But standards are evolving to reflect the broader role BIM can play as an approach to information management, guiding the handover and end-user operations of large-scale infrastructure projects and smart assets. “One way of looking at it is that we’ve managed to get the Trojan horse into the city,” Moulds says. “Now we have to get the soldiers off the horse and take over the city.”
For now, the chief lesson is to “think about your client base, where they are located in the world, and consider who is driving their agenda to ensure your operations are meeting the needs of your largest clients,” Moulds says. He adds that the British mandate is being replicated, in principle, in many countries: Australia, the UAE, and increasingly in Europe—and estimates that perhaps in three to five years, this kind of approach could spread to the United States.
2. Use BIM to Improve Multidisciplinary Coordination
For large-scale infrastructure projects, coordination within and across teams is a key benefit of using BIM. In helping develop the master plan for Heathrow Airport’s third runway, Mott MacDonald used collaborative BIM technology to integrate the work of master planners, airfield engineers, architects, urban designers, and legal and business professionals. “With BIM you can evaluate many more options at far greater speed and with more constraints than ever before,” Moulds says.
As part of the IDT, Mott MacDonald led the development through a complex master-plan process, covering hundreds of options for the airport and the surrounding transport and environmental infrastructure, evaluating a myriad of considerations. The BIM information formed a common basis for regional-scale planning decisions, such as the prospective impact on the M25 roadway, major river diversions, and the surrounding landscape, and facilitated coordination with other local development projects.
3. Use BIM to Win Business and Improve Workflow
The mandate has also led to a new willingness among business leaders and government bodies to invest in BIM as a fundamental part of their growth and development strategies at a national level. “Our Smart Infrastructure team was in Indonesia last week where Mott MacDonald is providing BIM technical training as part of a government-funded sustainable development program,” Moulds says. “The main difference from three or four years ago, looking at stakeholders’ attitudes toward the UK mandate, is that there used to be reservation or doubt. Last week, there was little nervousness and much more positivity,” adding that, “in middle-income countries, applying BIM can really help with transparency and opening a path to tackle bribery and corruption.”
Once a project is underway, using BIM can mean significantly less time at the drawing boards.
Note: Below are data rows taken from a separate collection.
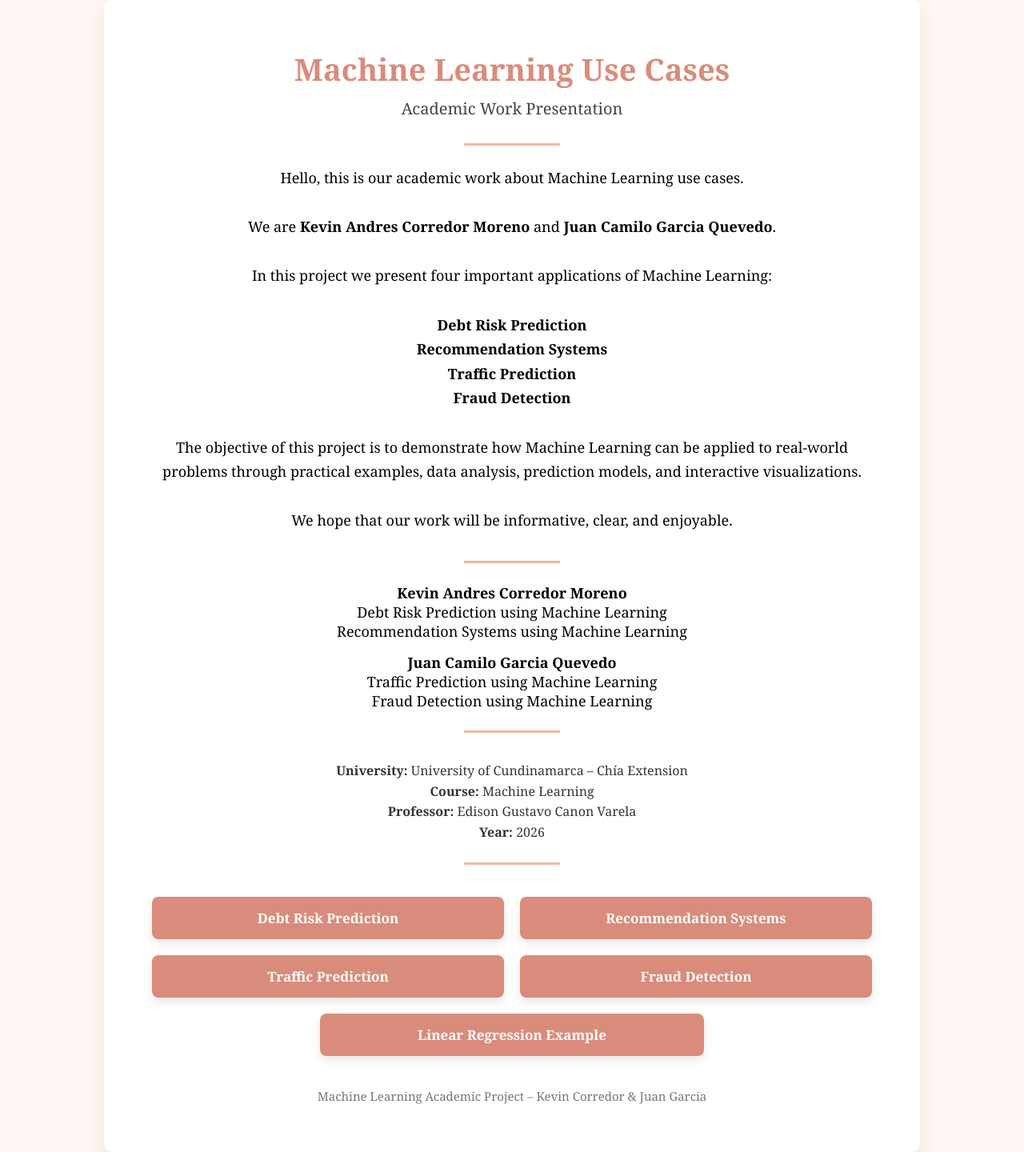
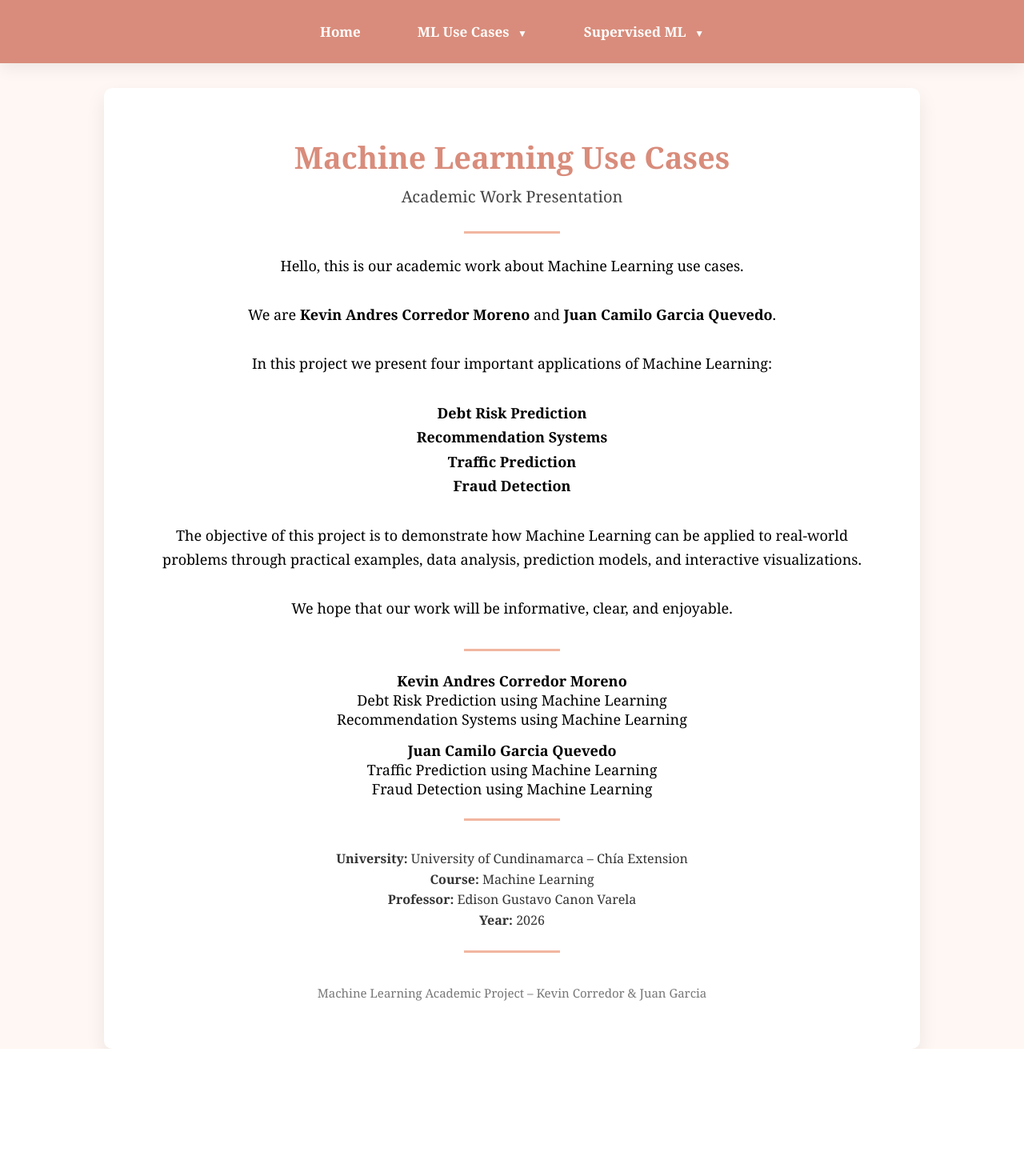
Before and after one commit to Andres5-12/Machine_Learning, a Flask app: page / in a window 1280 px wide. Shown: the whole page at 80% size. After the commit the page ends 1311 px from the top, so only its background shows below. Run offline with Flask 3, Linux system fonts and the light colour scheme.

Commit message:
navbar fixed
navbar fixed

```diff
--- a/templates/Page.html
+++ b/templates/Page.html
@@ -4,7 +4,6 @@
 <head>
 
 <meta charset="UTF-8">
-
 <title>Machine Learning Academic Work</title>
 
 <style>
@@ -13,97 +12,228 @@ body{
 font-family:"Georgia","Times New Roman",serif;
 background:#fff7f3;
 margin:0;
+padding-top:110px;
 display:flex;
 justify-content:center;
 align-items:center;
 min-height:100vh;
 }
 
-.center-btn{
-grid-column:1 / 3;
-width:50%;
-margin:auto;
+
+.navbar{
+
+position:fixed;
+top:0;
+left:0;
+width:100%;
+background:#d98c7b;
+padding:18px 0;
+box-shadow:0 5px 20px rgba(0,0,0,0.08);
+z-index:1000;
+
+display:flex;
+justify-content:center;
+
 }
 
+.nav-container{
+
+width:900px;
+display:flex;
+justify-content:center;
+gap:35px;
+
+}
+
+
+
+.nav-item{
+
+position:relative;
+
+}
+
+.nav-btn{
+
+color:white;
+text-decoration:none;
+font-size:17px;
+font-weight:bold;
+padding:10px 18px;
+border-radius:7px;
+transition:.3s;
+display:block;
+
+}
+
+.nav-btn:hover{
+
+background:#c37463;
+
+}
+
+
+.arrow{
+
+font-size:12px;
+margin-left:6px;
+
+}
+
+/* DROPDOWN */
+
+.dropdown{
+
+position:absolute;
+top:48px;
+left:0;
+background:white;
+border-radius:10px;
+box-shadow:0 10px 30px rgba(0,0,0,0.1);
+min-width:240px;
+
+opacity:0;
+visibility:hidden;
+
+transform:translateY(-10px);
+transition:.3s;
+
+}
+
+.nav-item:hover > .dropdown{
+
+opacity:1;
+visibility:visible;
+transform:translateY(0);
+
+}
+
+.dropdown a{
+
+display:block;
+padding:13px 18px;
+text-decoration:none;
+color:#444;
+font-size:15px;
+transition:.2s;
+
+}
+
+.dropdown a:hover{
+
+background:#fff0ec;
+color:#d98c7b;
+padding-left:25px;
+
+}
+
+/* SECOND LEVEL */
+
+.dropdown-item{
+
+position:relative;
+
+}
+
+.sub-dropdown{
+
+position:absolute;
+top:0;
+left:240px;
+background:white;
+border-radius:10px;
+box-shadow:0 10px 30px rgba(0,0,0,0.1);
+min-width:200px;
+
+opacity:0;
+visibility:hidden;
+
+transition:.3s;
+
+}
+
+.dropdown-item:hover .sub-dropdown{
+
+opacity:1;
+visibility:visible;
+
+}
+
+/* PAGE */
+
 .page{
+
 width:900px;
 background:white;
 padding:60px;
 border-radius:10px;
 box-shadow:0 10px 25px rgba(0,0,0,0.08);
 text-align:center;
+
 }
 
 .title{
+
 font-size:38px;
 font-weight:bold;
 color:#d98c7b;
 margin-bottom:10px;
+
 }
 
 .subtitle{
+
 font-size:20px;
 color:#444;
 margin-bottom:30px;
+
 }
 
 .line{
+
 width:120px;
 height:3px;
 background:#f2b6a0;
 margin:25px auto;
+
 }
 
 .intro{
+
 font-size:18px;
 line-height:1.7;
 margin-bottom:35px;
+
 }
 
 .authors{
+
 margin-top:20px;
+
 }
 
 .author{
+
 margin:15px 0;
 font-size:18px;
+
 }
 
 .info{
+
 margin-top:35px;
 font-size:16px;
 line-height:1.6;
 color:#333;
+
 }
 
 .footer{
+
 margin-top:40px;
 font-size:15px;
 color:#777;
-}
 
-.buttons{
-margin-top:40px;
-display:grid;
-grid-template-columns:1fr 1fr;
-gap:20px;
-}
-
-.btn{
-background:#d98c7b;
-color:white;
-padding:15px;
-border-radius:8px;
-text-decoration:none;
-font-size:17px;
-font-weight:bold;
-transition:0.3s;
-box-shadow:0 5px 12px rgba(0,0,0,0.1);
-}
-
-.btn:hover{
-background:#c37463;
-transform:translateY(-3px);
 }
 
 </style>
@@ -111,6 +241,122 @@ transform:translateY(-3px);
 </head>
 
 <body>
+
+<div class="navbar">
+
+<div class="nav-container">
+
+<div class="nav-item">
+
+<a href="/" class="nav-btn">
+Home
+</a>
+
+</div>
+
+<div class="nav-item">
+
+<a class="nav-btn">
+ML Use Cases <span class="arrow">▼</span>
+</a>
+
+<div class="dropdown">
+
+<a href="/FirstPage">
+Debt Risk Prediction
+</a>
+
+<a href="/SecondPage">
+Recommendation Systems
+</a>
+
+<a href="/ThirdPage">
+Traffic Prediction
+</a>
+
+<a href="/FourthPage">
+Fraud Detection
+</a>
+
+</div>
+
+</div>
+
+<div class="nav-item">
+
+<a class="nav-btn">
+Supervised ML <span class="arrow">▼</span>
+</a>
+
+<div class="dropdown">
+
+<div class="dropdown-item">
+
+<a>
+Linear Regression ▶
+</a>
+
+<div class="sub-dropdown">
+
+<a href="/LinearRegressionBasics">
+Basic Concepts
+</a>
+
+<a href="/Example">
+Application
+</a>
+
+</div>
+
+</div>
+
+<div class="dropdown-item">
+
+<a>
+Logistic Regression ▶
+</a>
+
+<div class="sub-dropdown">
+
+<a href="/LogisticBasics">
+Basic Concepts
+</a>
+
+<a href="/LogisticApp">
+Application
+</a>
+
+</div>
+
+</div>
+
+<div class="dropdown-item">
+
+<a>
+Assigned Classification ▶
+</a>
+
+<div class="sub-dropdown">
+
+<a href="/ClassificationBasics">
+Basic Concepts
+</a>
+
+<a href="/ClassificationApp">
+Application
+</a>
+
+</div>
+
+</div>
+
+</div>
+
+</div>
+
+</div>
+
+</div>
 
 <div class="page">
 
@@ -198,30 +444,6 @@ Fraud Detection using Machine Learning
 
 <div class="line"></div>
 
-<div class="buttons">
-
-<a href="/FirstPage" class="btn">
-Debt Risk Prediction
-</a>
-
-<a href="/SecondPage" class="btn">
-Recommendation Systems
-</a>
-
-<a href="/ThirdPage" class="btn">
-Traffic Prediction
-</a>
-
-<a href="/FourthPage" class="btn">
-Fraud Detection
-</a>
-
-<a href="/LinearRegression" class="btn center-btn">
-Linear Regression Example
-</a>
-
-</div>
-
 <div class="footer">
 
 Machine Learning Academic Project – Kevin Corredor & Juan Garcia
```
Also changed, not shown: templates/example.html (+211 -6 lines). Lines whose indentation alone changed are shown as unchanged.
Citing a 2017 study of the approach taken on the Thames Tideway Tunnel—a London infrastructure project designed to reduce untreated sewage flow into the River Thames—Moulds says BIM model-based delivery led to far greater efficiency by reducing the number of 2D drawings required at early design stages and as changes were incorporated.
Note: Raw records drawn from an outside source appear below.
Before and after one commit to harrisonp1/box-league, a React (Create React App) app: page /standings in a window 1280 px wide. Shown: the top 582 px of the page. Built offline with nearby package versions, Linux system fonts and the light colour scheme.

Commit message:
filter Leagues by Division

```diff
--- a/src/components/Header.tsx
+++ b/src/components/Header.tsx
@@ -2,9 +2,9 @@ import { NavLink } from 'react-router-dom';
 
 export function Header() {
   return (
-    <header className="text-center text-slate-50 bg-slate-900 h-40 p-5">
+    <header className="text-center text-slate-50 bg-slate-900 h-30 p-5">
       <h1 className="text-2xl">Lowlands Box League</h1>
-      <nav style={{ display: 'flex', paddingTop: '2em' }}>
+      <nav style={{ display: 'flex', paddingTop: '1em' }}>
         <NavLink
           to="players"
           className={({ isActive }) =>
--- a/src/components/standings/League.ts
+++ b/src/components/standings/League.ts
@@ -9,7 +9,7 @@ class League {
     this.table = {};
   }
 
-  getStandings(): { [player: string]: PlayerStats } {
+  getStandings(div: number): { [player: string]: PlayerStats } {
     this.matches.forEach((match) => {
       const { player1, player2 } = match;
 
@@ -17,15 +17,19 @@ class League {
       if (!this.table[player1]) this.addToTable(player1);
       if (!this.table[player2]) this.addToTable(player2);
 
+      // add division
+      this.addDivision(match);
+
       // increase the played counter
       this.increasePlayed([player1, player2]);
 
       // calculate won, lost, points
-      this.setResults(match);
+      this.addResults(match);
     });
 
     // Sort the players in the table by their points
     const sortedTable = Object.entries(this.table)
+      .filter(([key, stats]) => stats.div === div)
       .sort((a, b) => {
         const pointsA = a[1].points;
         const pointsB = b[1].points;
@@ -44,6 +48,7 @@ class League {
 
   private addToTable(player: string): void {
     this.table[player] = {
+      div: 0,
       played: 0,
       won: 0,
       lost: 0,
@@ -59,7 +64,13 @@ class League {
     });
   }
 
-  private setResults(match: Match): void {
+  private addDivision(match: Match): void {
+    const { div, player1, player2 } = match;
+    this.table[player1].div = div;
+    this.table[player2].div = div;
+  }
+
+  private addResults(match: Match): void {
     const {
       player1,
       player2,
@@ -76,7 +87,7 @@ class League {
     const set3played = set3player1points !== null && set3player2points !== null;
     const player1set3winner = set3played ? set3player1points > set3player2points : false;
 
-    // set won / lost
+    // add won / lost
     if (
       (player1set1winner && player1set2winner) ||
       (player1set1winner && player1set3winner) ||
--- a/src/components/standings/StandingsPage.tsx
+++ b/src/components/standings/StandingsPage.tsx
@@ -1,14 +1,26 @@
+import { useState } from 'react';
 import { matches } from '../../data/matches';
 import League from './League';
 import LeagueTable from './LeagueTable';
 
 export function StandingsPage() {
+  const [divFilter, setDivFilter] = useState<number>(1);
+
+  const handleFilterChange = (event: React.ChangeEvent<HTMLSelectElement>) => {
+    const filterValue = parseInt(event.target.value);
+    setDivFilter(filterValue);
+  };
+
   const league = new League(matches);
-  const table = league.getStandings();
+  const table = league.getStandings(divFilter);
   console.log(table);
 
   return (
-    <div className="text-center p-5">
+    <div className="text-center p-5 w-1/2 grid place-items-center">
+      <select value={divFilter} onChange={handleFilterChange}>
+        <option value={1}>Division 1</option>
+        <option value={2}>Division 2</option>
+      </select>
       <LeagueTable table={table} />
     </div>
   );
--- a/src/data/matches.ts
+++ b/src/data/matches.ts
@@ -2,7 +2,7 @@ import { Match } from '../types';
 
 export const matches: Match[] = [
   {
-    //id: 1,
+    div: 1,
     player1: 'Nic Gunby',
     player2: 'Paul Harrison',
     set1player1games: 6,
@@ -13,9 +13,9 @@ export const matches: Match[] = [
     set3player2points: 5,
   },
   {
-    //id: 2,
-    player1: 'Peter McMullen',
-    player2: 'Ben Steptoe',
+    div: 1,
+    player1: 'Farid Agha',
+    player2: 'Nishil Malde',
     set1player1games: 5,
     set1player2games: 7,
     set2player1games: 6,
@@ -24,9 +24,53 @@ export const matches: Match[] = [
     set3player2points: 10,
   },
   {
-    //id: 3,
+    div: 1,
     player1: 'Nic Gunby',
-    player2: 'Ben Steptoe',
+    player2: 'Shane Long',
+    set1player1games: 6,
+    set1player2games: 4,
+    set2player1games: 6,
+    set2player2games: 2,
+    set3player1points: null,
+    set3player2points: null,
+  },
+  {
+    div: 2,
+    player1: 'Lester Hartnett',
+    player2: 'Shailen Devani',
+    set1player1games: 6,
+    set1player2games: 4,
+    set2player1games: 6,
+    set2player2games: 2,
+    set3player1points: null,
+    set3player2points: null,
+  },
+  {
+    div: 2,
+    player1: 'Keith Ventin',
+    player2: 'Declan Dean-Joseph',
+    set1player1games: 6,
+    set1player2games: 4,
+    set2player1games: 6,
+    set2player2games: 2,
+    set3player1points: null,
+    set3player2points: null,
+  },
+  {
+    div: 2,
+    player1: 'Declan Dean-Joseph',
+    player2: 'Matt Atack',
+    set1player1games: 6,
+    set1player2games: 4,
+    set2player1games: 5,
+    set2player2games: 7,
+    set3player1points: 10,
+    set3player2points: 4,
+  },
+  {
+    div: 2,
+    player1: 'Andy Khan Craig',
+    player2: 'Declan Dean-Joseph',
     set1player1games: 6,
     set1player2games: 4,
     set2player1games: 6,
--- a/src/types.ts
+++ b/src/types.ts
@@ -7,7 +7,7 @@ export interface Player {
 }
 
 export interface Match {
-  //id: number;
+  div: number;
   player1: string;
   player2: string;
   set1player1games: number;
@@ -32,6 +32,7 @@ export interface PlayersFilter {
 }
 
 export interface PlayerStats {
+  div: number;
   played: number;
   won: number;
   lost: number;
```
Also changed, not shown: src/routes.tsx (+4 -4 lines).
Predicted to take 18 months, the design for the joint venture by Costain, Vinci Construction Grands Projects, and Bachy Soletanche was completed in just 12 months. Mott MacDonald is also using BIM to design the complex Ordsall Chord railway expansion in Manchester, UK and Los Angeles Metro’s Regional Connector line—the first 3D design delivery for the Metro system.
4. Lead From the Top
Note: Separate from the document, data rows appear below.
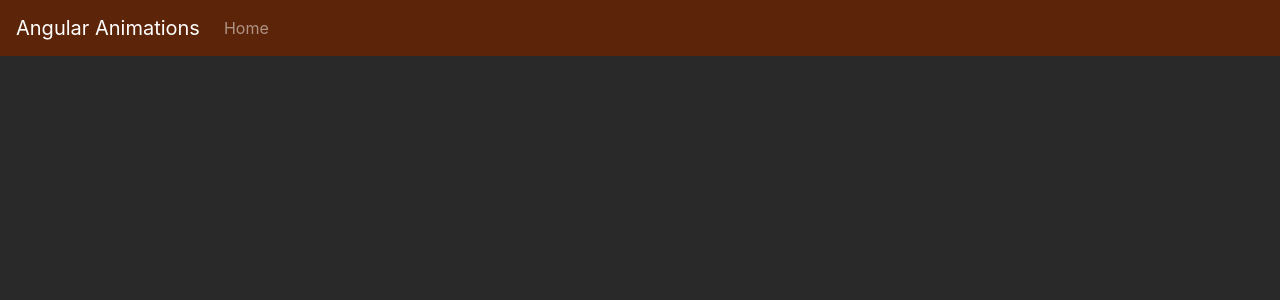
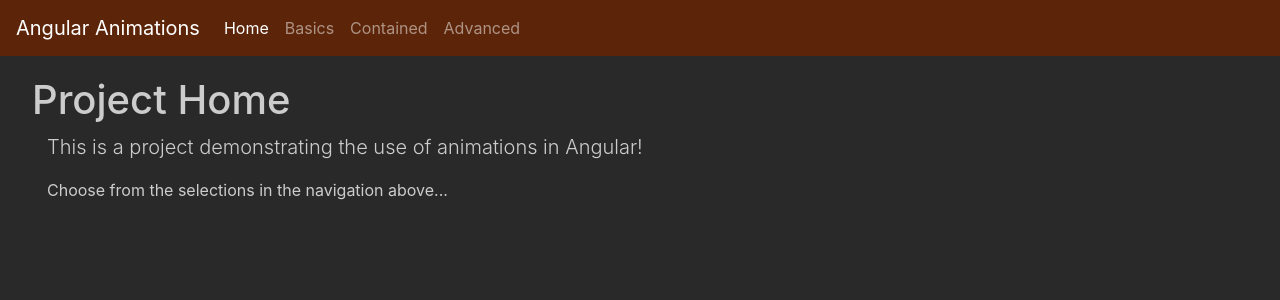
Before and after one commit to frren95/ex-angular-animations, an Angular app: page /animation-home in a window 1280 px wide. Shown: the top 300 px of the page. Built offline with nearby package versions, Linux system fonts and the light colour scheme.

Commit message:
Structure: 404 page added

```diff
--- a/src/app/app.component.html
+++ b/src/app/app.component.html
@@ -7,8 +7,20 @@
   <div class="collapse navbar-collapse" id="main-nav">
     <ul class="navbar-nav mr-auto">
       <li class="nav-item">
-        <a class="nav-link">Home</a>
+        <a class="nav-link" routerLink="/animation-home" routerLinkActive="active">Home</a>
+      </li>
+      <li class="nav-item">
+        <a class="nav-link" routerLink="/animation-basics" routerLinkActive="active">Basics</a>
+      </li>
+      <li class="nav-item">
+        <a class="nav-link" routerLink="/animation-contained" routerLinkActive="active">Contained</a>
+      </li>
+      <li class="nav-item">
+        <a class="nav-link" routerLink="/animation-advanced" routerLinkActive="active">Advanced</a>
       </li>
     </ul>
   </div>
 </nav>
+<div class="page">
+  <router-outlet></router-outlet>
+</div>
--- a/src/app/app.module.ts
+++ b/src/app/app.module.ts
@@ -1,16 +1,56 @@
 import { NgModule } from '@angular/core';
 import { BrowserModule } from '@angular/platform-browser';
 import { BrowserAnimationsModule } from '@angular/platform-browser/animations';
+import { RouterModule, Routes } from '@angular/router';
 
 import { AppComponent } from './app.component';
+import { HomeComponent } from './routes/home.component';
+import { BasicComponent } from './routes/basic.component';
+import { AdvancedComponent } from './routes/advanced.component';
+import { ContainedComponent } from './routes/contained.component';
+import { PageNotFoundComponent } from './pageNotFound.component';
+
+const animationRoutes:Routes = [
+  {
+    path: 'animation-home',
+    component: HomeComponent
+  },
+  {
+    path: 'animation-basics',
+    component: BasicComponent
+  },
+  {
+    path: 'animation-contained',
+    component: ContainedComponent
+  },
+  {
+    path: 'animation-advanced',
+    component: AdvancedComponent
+  },
+  {
+    path: '',
+    redirectTo: '/animation-home',
+    pathMatch: 'full'
+  },
+  {
+    path: '**',
+    component: PageNotFoundComponent
+  }
+];
+
 
 @NgModule({
   declarations: [
-    AppComponent
+    AppComponent,
+    HomeComponent,
+    BasicComponent,
+    AdvancedComponent,
+    ContainedComponent
   ],
   imports: [
     BrowserModule,
-    BrowserAnimationsModule
+    BrowserAnimationsModule,
+    RouterModule.forRoot(animationRoutes)
   ],
   providers: [],
   bootstrap: [AppComponent]
--- /dev/null
+++ b/src/app/pageNotFound.component.ts
@@ -0,0 +1,15 @@
+import { Component } from '@angular/core';
+
+@Component({
+  template: `
+    <h1>404 - Page Not Found</h1>
+    <div class="container-fluid">
+      <div class="row">
+        <div class="col-12">Sorry - this page does not exist.</div>
+      </div>
+    </div>
+  `,
+  styles: [``]
+})
+
+export class PageNotFoundComponent {}
```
Above all, Moulds says, leveraging the new collaborative BIM standards to cut project costs and pursue new business opportunities requires a proactive leader with the conviction to advocate for a digital-first approach. “In a traditional industry, there must be a push for the positive uptake of new ways of working,” Moulds says. “Sometimes there is reluctance, but if people actually trust in the process and believe their colleagues and stakeholders are increasingly working in this way, there is a huge amount of gain to be had.”